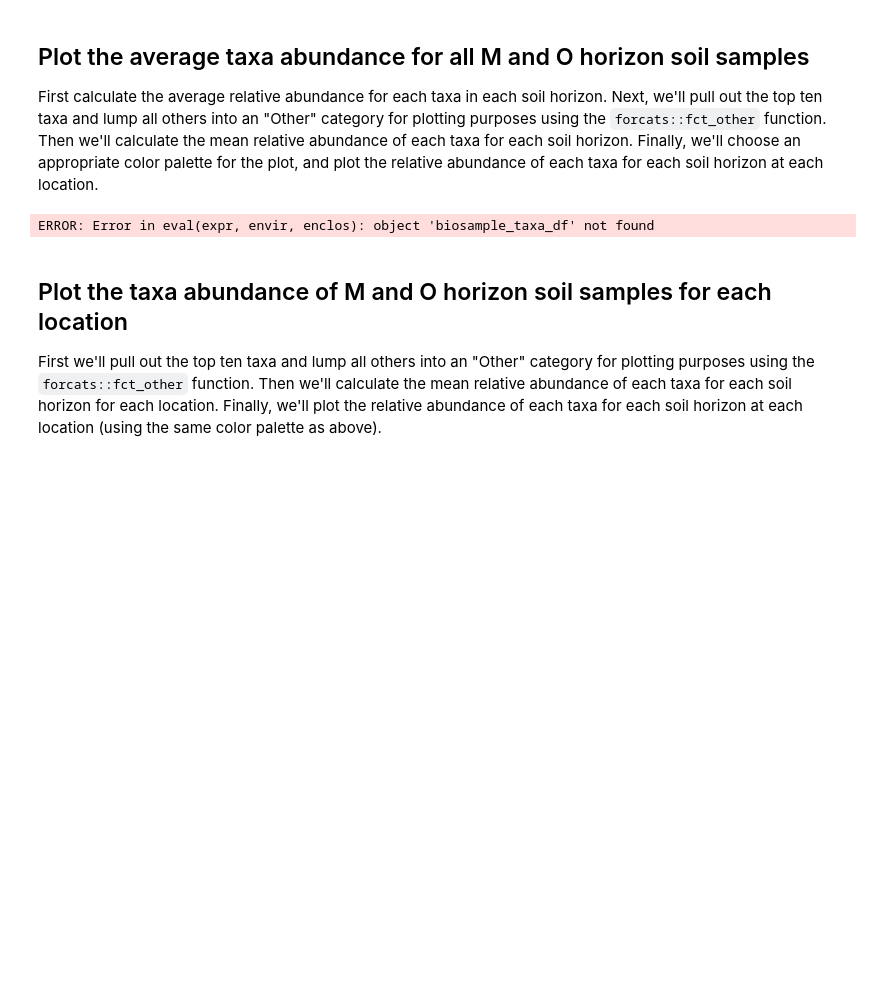
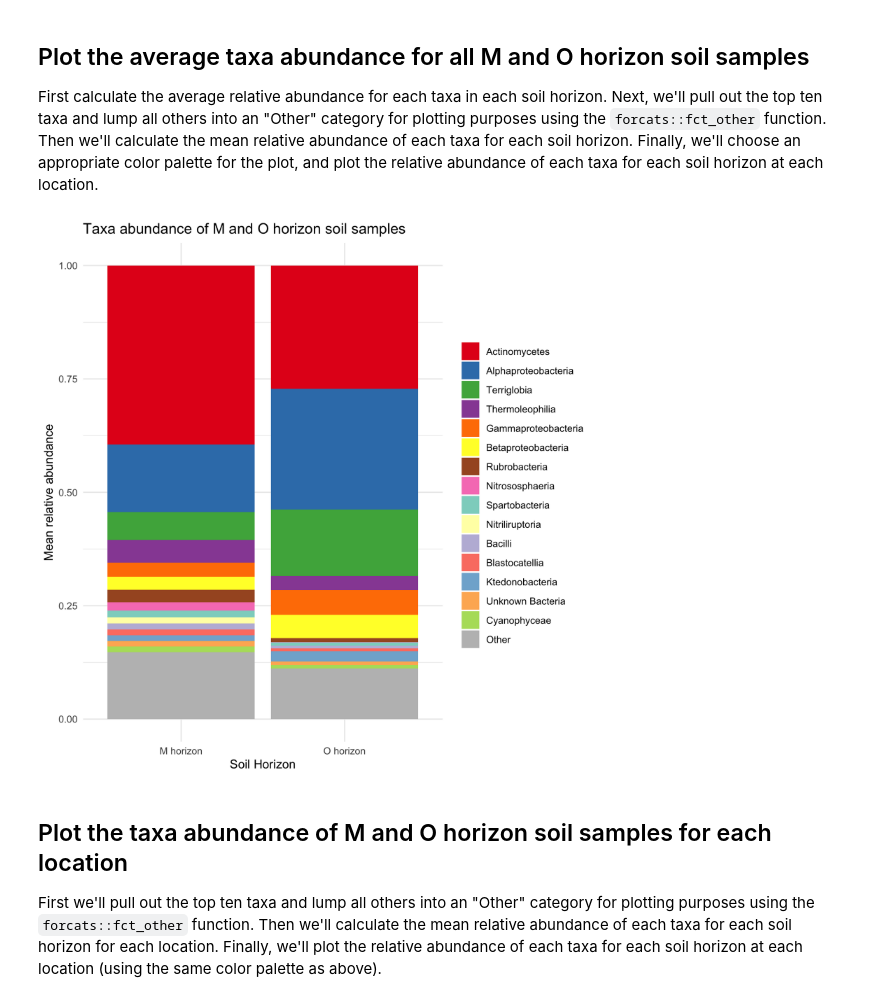
Before and after one commit to microbiomedata/nmdc_notebooks, a Jupyter notebook: taxonomic_dist_by_soil_layer/R/taxonomic_dist_soil_layer_R.ipynb, the cells around one changed output. Cells and saved outputs as stored; diff of their text form; code cells hidden in the pictures; blank space fills up the shorter version.

```diff
--- a/taxonomic_dist_by_soil_layer/R/taxonomic_dist_soil_layer_R.ipynb
+++ b/taxonomic_dist_by_soil_layer/R/taxonomic_dist_soil_layer_R.ipynb
@@ -201,0 +252,4 @@ head(extraction_df)
+# %%
+biosample_df4 <- biosample_df3 %>%
+    left_join(extraction_df, by = join_by(processed_sample_id))
+head(biosample_df4)
@@ -347,6 +483,6 @@ ERROR: Error in eval(expr, envir, enclos): object 'biosample_df8' not found
 Merge the metagenome annotation data with the biosample, pooling, processed sample, extraction, processed sample, library preparation, processed sample, omics processing, and processed sample data
 # %%
 biosample_df9 <- biosample_df8 %>%
-    left_join(metagenome_annotation_df, by = join_by(omics_processing_id))
+    left_join(metagenome_annotation_df, by = join_by(omics_processing_id), relationship = "many-to-many")
 head(biosample_df9)
 # %% [output]
@@ -409,7 +581,7 @@ A snippet of the TSV file we need to iterate over to get the taxa abundance for
 url <- biosample_df_final$url[1]
 
 # Read the TSV file
-contig_taxa_df <- read_tsv(url, col_names = FALSE)
+contig_taxa_df <- read_tsv(url, col_names = FALSE, show_col_types = FALSE)
 
 # Add column names
 colnames(contig_taxa_df) <- c('contig_id', 'taxa', 'initial_count')
@@ -456,8 +636,9 @@ for (i in 1:length(urls)) {
             group_by(taxa) %>%
             summarise(count = n()) %>%
             mutate(relative_abundance = count / sum(count))
+
+        # Add the queried url to the dataframe for later joining
         contig_taxa_df$url <- url
-        results_list[[i]] <- contig_taxa_df
         results_list[[i]] <- contig_taxa_df
 
     }, error = function(e) {
@@ -465,6 +646,7 @@ for (i in 1:length(urls)) {
     })
 }
 
+# Combine results into single dataframe
 contig_df <- bind_rows(results_list)
 
 head(contig_df)
@@ -494,25 +693,27 @@ ERROR: Error in eval(expr, envir, enclos): object 'biosample_df_final' not found
 ## Plot the average taxa abundance for all M and O horizon soil samples
 First calculate the average relative abundance for each taxa in each soil horizon.  Next, we'll pull out the top ten taxa and lump all others into an "Other" category for plotting purposes using the `forcats::fct_other` function.  Then we'll calculate the mean relative abundance of each taxa for each soil horizon. Finally, we'll choose an appropriate color palette for the plot, and plot the relative abundance of each taxa for each soil horizon at each location.
 # %%
+options(dplyr.summarise.inform = FALSE)
 horizon_taxa <- biosample_taxa_df %>%
     group_by(soil_horizon, taxa) %>%
     summarise(mean_relative_abundance = mean(relative_abundance))%>%
     arrange(mean_relative_abundance) %>%
     mutate(taxa = factor(taxa, levels = rev(unique(taxa)))) %>%
     mutate(taxa_lump = forcats::fct_other(taxa, keep = levels(taxa)[1:15], other_level = 'Other'))
 
 # Make color palette that is 9 colors long, and followed with grey
 color_pal <- c(RColorBrewer::brewer.pal(8, 'Set1'), RColorBrewer::brewer.pal(7, 'Set3'), 'grey')
 g <- ggplot(horizon_taxa, aes(x = soil_horizon, y = mean_relative_abundance, fill = taxa_lump)) +
     geom_bar(stat = 'identity', color = NA) +
     theme(axis.text.x = element_text(angle = 90, hjust = 1)) +
-    labs(title = 'Taxa abundance of M and O horizon soil samples for each location',
+    labs(title = 'Taxa abundance of M and O horizon soil samples',
          x = 'Soil Horizon', y = 'Mean relative abundance', fill = NULL) +
     scale_fill_manual(values = color_pal) +
     theme_minimal()
+options(repr.plot.width = 7, repr.plot.height = 7, repr.plot.res = 250)
 g
 # %% [output]
-ERROR: Error in eval(expr, envir, enclos): object 'biosample_taxa_df' not found
+[figure, added]
 # %% [markdown]
 ## Plot the taxa abundance of M and O horizon soil samples for each location
 First we'll pull out the top ten taxa and lump all others into an "Other" category for plotting purposes using the `forcats::fct_other` function.  Then we'll calculate the mean relative abundance of each taxa for each soil horizon for each location. Finally, we'll plot the relative abundance of each taxa for each soil horizon at each location (using the same color palette as above).
```
Also changed, not shown: parts of 27 cells of this notebook.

PROBLEM TO SOLVE. Pictures stay out; the records above are otherwise reproduced exactly.

RESULT.
Before and after one commit to microbiomedata/nmdc_notebooks, a Jupyter notebook: taxonomic_dist_by_soil_layer/R/taxonomic_dist_soil_layer_R.ipynb, the cells around one changed output. Cells and saved outputs as stored; diff of their text form; code cells hidden in the pictures; blank space fills up the shorter version.

```diff
--- a/taxonomic_dist_by_soil_layer/R/taxonomic_dist_soil_layer_R.ipynb
+++ b/taxonomic_dist_by_soil_layer/R/taxonomic_dist_soil_layer_R.ipynb
@@ -201,0 +252,4 @@ head(extraction_df)
+# %%
+biosample_df4 <- biosample_df3 %>%
+    left_join(extraction_df, by = join_by(processed_sample_id))
+head(biosample_df4)
@@ -347,6 +483,6 @@ ERROR: Error in eval(expr, envir, enclos): object 'biosample_df8' not found
 Merge the metagenome annotation data with the biosample, pooling, processed sample, extraction, processed sample, library preparation, processed sample, omics processing, and processed sample data
 # %%
 biosample_df9 <- biosample_df8 %>%
-    left_join(metagenome_annotation_df, by = join_by(omics_processing_id))
+    left_join(metagenome_annotation_df, by = join_by(omics_processing_id), relationship = "many-to-many")
 head(biosample_df9)
 # %% [output]
@@ -409,7 +581,7 @@ A snippet of the TSV file we need to iterate over to get the taxa abundance for
 url <- biosample_df_final$url[1]
 
 # Read the TSV file
-contig_taxa_df <- read_tsv(url, col_names = FALSE)
+contig_taxa_df <- read_tsv(url, col_names = FALSE, show_col_types = FALSE)
 
 # Add column names
 colnames(contig_taxa_df) <- c('contig_id', 'taxa', 'initial_count')
@@ -456,8 +636,9 @@ for (i in 1:length(urls)) {
             group_by(taxa) %>%
             summarise(count = n()) %>%
             mutate(relative_abundance = count / sum(count))
+
+        # Add the queried url to the dataframe for later joining
         contig_taxa_df$url <- url
-        results_list[[i]] <- contig_taxa_df
         results_list[[i]] <- contig_taxa_df
 
     }, error = function(e) {
@@ -465,6 +646,7 @@ for (i in 1:length(urls)) {
     })
 }
 
+# Combine results into single dataframe
 contig_df <- bind_rows(results_list)
 
 head(contig_df)
@@ -494,25 +693,27 @@ ERROR: Error in eval(expr, envir, enclos): object 'biosample_df_final' not found
 ## Plot the average taxa abundance for all M and O horizon soil samples
 First calculate the average relative abundance for each taxa in each soil horizon.  Next, we'll pull out the top ten taxa and lump all others into an "Other" category for plotting purposes using the `forcats::fct_other` function.  Then we'll calculate the mean relative abundance of each taxa for each soil horizon. Finally, we'll choose an appropriate color palette for the plot, and plot the relative abundance of each taxa for each soil horizon at each location.
 # %%
+options(dplyr.summarise.inform = FALSE)
 horizon_taxa <- biosample_taxa_df %>%
     group_by(soil_horizon, taxa) %>%
     summarise(mean_relative_abundance = mean(relative_abundance))%>%
     arrange(mean_relative_abundance) %>%
     mutate(taxa = factor(taxa, levels = rev(unique(taxa)))) %>%
     mutate(taxa_lump = forcats::fct_other(taxa, keep = levels(taxa)[1:15], other_level = 'Other'))
 
 # Make color palette that is 9 colors long, and followed with grey
 color_pal <- c(RColorBrewer::brewer.pal(8, 'Set1'), RColorBrewer::brewer.pal(7, 'Set3'), 'grey')
 g <- ggplot(horizon_taxa, aes(x = soil_horizon, y = mean_relative_abundance, fill = taxa_lump)) +
     geom_bar(stat = 'identity', color = NA) +
     theme(axis.text.x = element_text(angle = 90, hjust = 1)) +
-    labs(title = 'Taxa abundance of M and O horizon soil samples for each location',
+    labs(title = 'Taxa abundance of M and O horizon soil samples',
          x = 'Soil Horizon', y = 'Mean relative abundance', fill = NULL) +
     scale_fill_manual(values = color_pal) +
     theme_minimal()
+options(repr.plot.width = 7, repr.plot.height = 7, repr.plot.res = 250)
 g
 # %% [output]
-ERROR: Error in eval(expr, envir, enclos): object 'biosample_taxa_df' not found
+[figure, added]
 # %% [markdown]
 ## Plot the taxa abundance of M and O horizon soil samples for each location
 First we'll pull out the top ten taxa and lump all others into an "Other" category for plotting purposes using the `forcats::fct_other` function.  Then we'll calculate the mean relative abundance of each taxa for each soil horizon for each location. Finally, we'll plot the relative abundance of each taxa for each soil horizon at each location (using the same color palette as above).
```
Also changed, not shown: parts of 27 cells of this notebook.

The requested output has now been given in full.